> **DATA FOR ANALYSIS**:
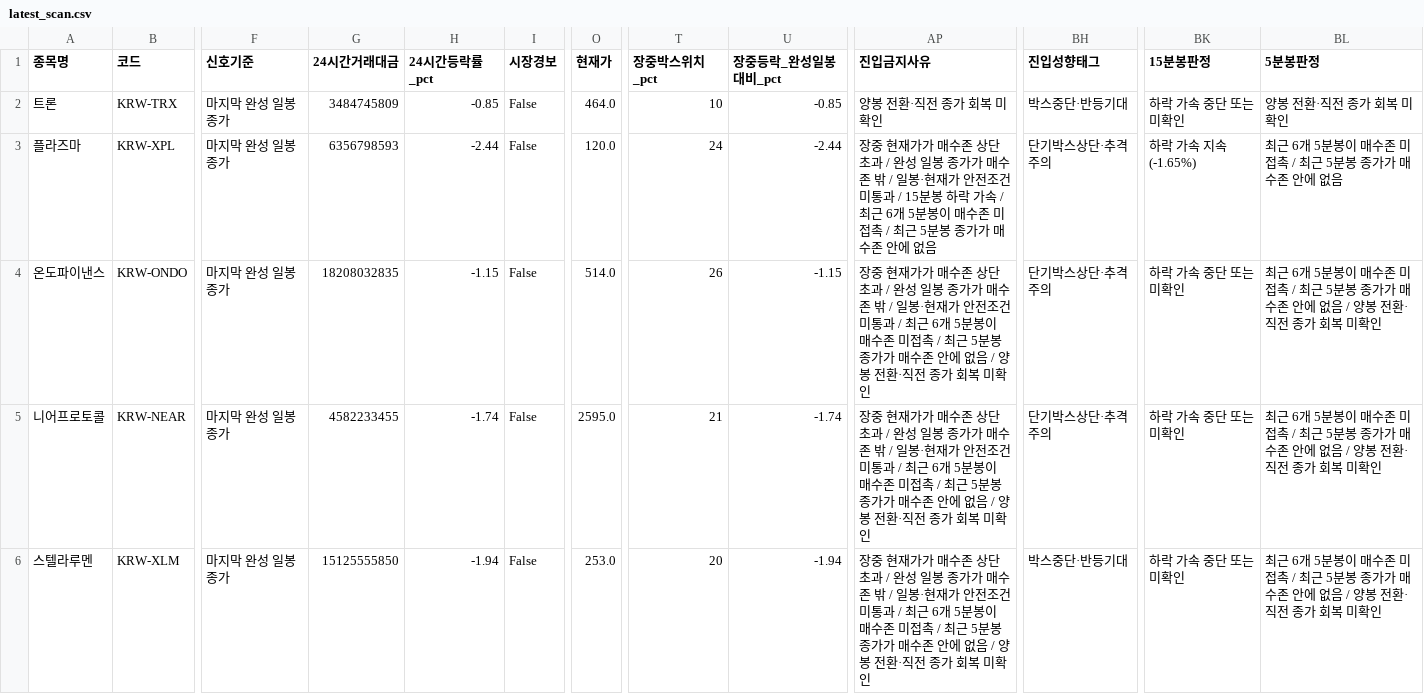
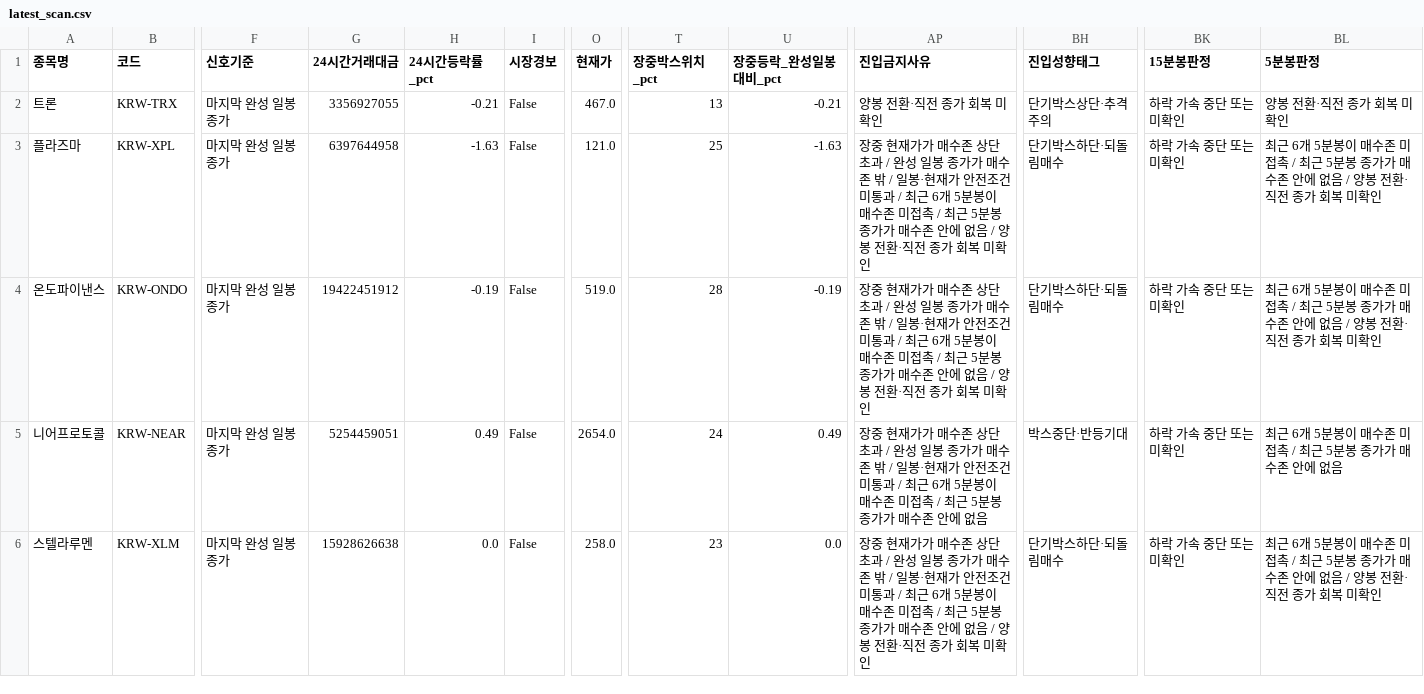
Before and after one commit to anna0205ms-stack/today-coin-explorer, a CSV file: outputs/latest_scan.csv, drawn as a sheet; only a part is shown, gaps mark what is left out; the diff names each change by its address in the sheet, - before the commit and + after, or states it on an @@ line.

```diff
--- a/outputs/latest_scan.csv
+++ b/outputs/latest_scan.csv
-G2 (24시간거래대금): 3484745809
+G2 (24시간거래대금): 3356927055
-H2 (24시간등락률_pct): -0.85
+H2 (24시간등락률_pct): -0.21
-O2 (현재가): 464.0
+O2 (현재가): 467.0
-T2 (장중박스위치_pct): 10
+T2 (장중박스위치_pct): 13
-U2 (장중등락_완성일봉대비_pct): -0.85
+U2 (장중등락_완성일봉대비_pct): -0.21
-BH2 (진입성향태그): 박스중단·반등기대
+BH2 (진입성향태그): 단기박스상단·추격주의
-G3 (24시간거래대금): 6356798593
+G3 (24시간거래대금): 6397644958
-H3 (24시간등락률_pct): -2.44
+H3 (24시간등락률_pct): -1.63
-O3 (현재가): 120.0
+O3 (현재가): 121.0
-T3 (장중박스위치_pct): 24
+T3 (장중박스위치_pct): 25
-U3 (장중등락_완성일봉대비_pct): -2.44
+U3 (장중등락_완성일봉대비_pct): -1.63
-AP3 (진입금지사유): …통과 / 15분봉 하락 가속 / 최근 6개 5분봉이 매수존 미접촉 / 최근 5분봉 종가가 매수존 안에 없음
+AP3 (진입금지사유): …통과 / 최근 6개 5분봉이 매수존 미접촉 / 최근 5분봉 종가가 매수존 안에 없음 / 양봉 전환·직전 종가 회복 미확인
-BH3:BH4 (진입성향태그): 단기박스상단·추격주의
+BH3:BH4 (진입성향태그): 단기박스하단·되돌림매수
-BK3 (15분봉판정): 하락 가속 지속(-1.65%)
+BK3 (15분봉판정): 하락 가속 중단 또는 미확인
-BL3 (5분봉판정): …에 없음
+BL3 (5분봉판정): …에 없음 / 양봉 전환·직전 종가 회복 미확인
-G4 (24시간거래대금): 18208032835
+G4 (24시간거래대금): 19422451912
-H4 (24시간등락률_pct): -1.15
+H4 (24시간등락률_pct): -0.19
-O4 (현재가): 514.0
+O4 (현재가): 519.0
-T4 (장중박스위치_pct): 26
+T4 (장중박스위치_pct): 28
-U4 (장중등락_완성일봉대비_pct): -1.15
+U4 (장중등락_완성일봉대비_pct): -0.19
-G5 (24시간거래대금): 4582233455
+G5 (24시간거래대금): 5254459051
-H5 (24시간등락률_pct): -1.74
+H5 (24시간등락률_pct): 0.49
-O5 (현재가): 2595.0
+O5 (현재가): 2654.0
-T5 (장중박스위치_pct): 21
+T5 (장중박스위치_pct): 24
-U5 (장중등락_완성일봉대비_pct): -1.74
+U5 (장중등락_완성일봉대비_pct): 0.49
-AP5 (진입금지사유): …에 없음 / 양봉 전환·직전 종가 회복 미확인
+AP5 (진입금지사유): …에 없음
-BH5 (진입성향태그): 단기박스상단·추격주의
+BH5 (진입성향태그): 박스중단·반등기대
-BL5 (5분봉판정): …에 없음 / 양봉 전환·직전 종가 회복 미확인
+BL5 (5분봉판정): …에 없음
-G6 (24시간거래대금): 15125555850
+G6 (24시간거래대금): 15928626638
-H6 (24시간등락률_pct): -1.94
+H6 (24시간등락률_pct): 0.0
-O6 (현재가): 253.0
+O6 (현재가): 258.0
-T6 (장중박스위치_pct): 20
+T6 (장중박스위치_pct): 23
-U6 (장중등락_완성일봉대비_pct): -1.94
+U6 (장중등락_완성일봉대비_pct): 0.0
-BH6 (진입성향태그): 박스중단·반등기대
+BH6 (진입성향태그): 단기박스하단·되돌림매수
```
Also changed, not shown: outputs/pre_breakout_reclaim.csv, outputs/technical_rebound.csv, 42 other files.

> **YOUR TASK**:
Return all lines in the data that include the word "진입성향태그".

> **YOUR SOLUTION**:
-BH2 (진입성향태그): 박스중단·반등기대
+BH2 (진입성향태그): 단기박스상단·추격주의
-BH3:BH4 (진입성향태그): 단기박스상단·추격주의
+BH3:BH4 (진입성향태그): 단기박스하단·되돌림매수
-BH5 (진입성향태그): 단기박스상단·추격주의
+BH5 (진입성향태그): 박스중단·반등기대
-BH6 (진입성향태그): 박스중단·반등기대
+BH6 (진입성향태그): 단기박스하단·되돌림매수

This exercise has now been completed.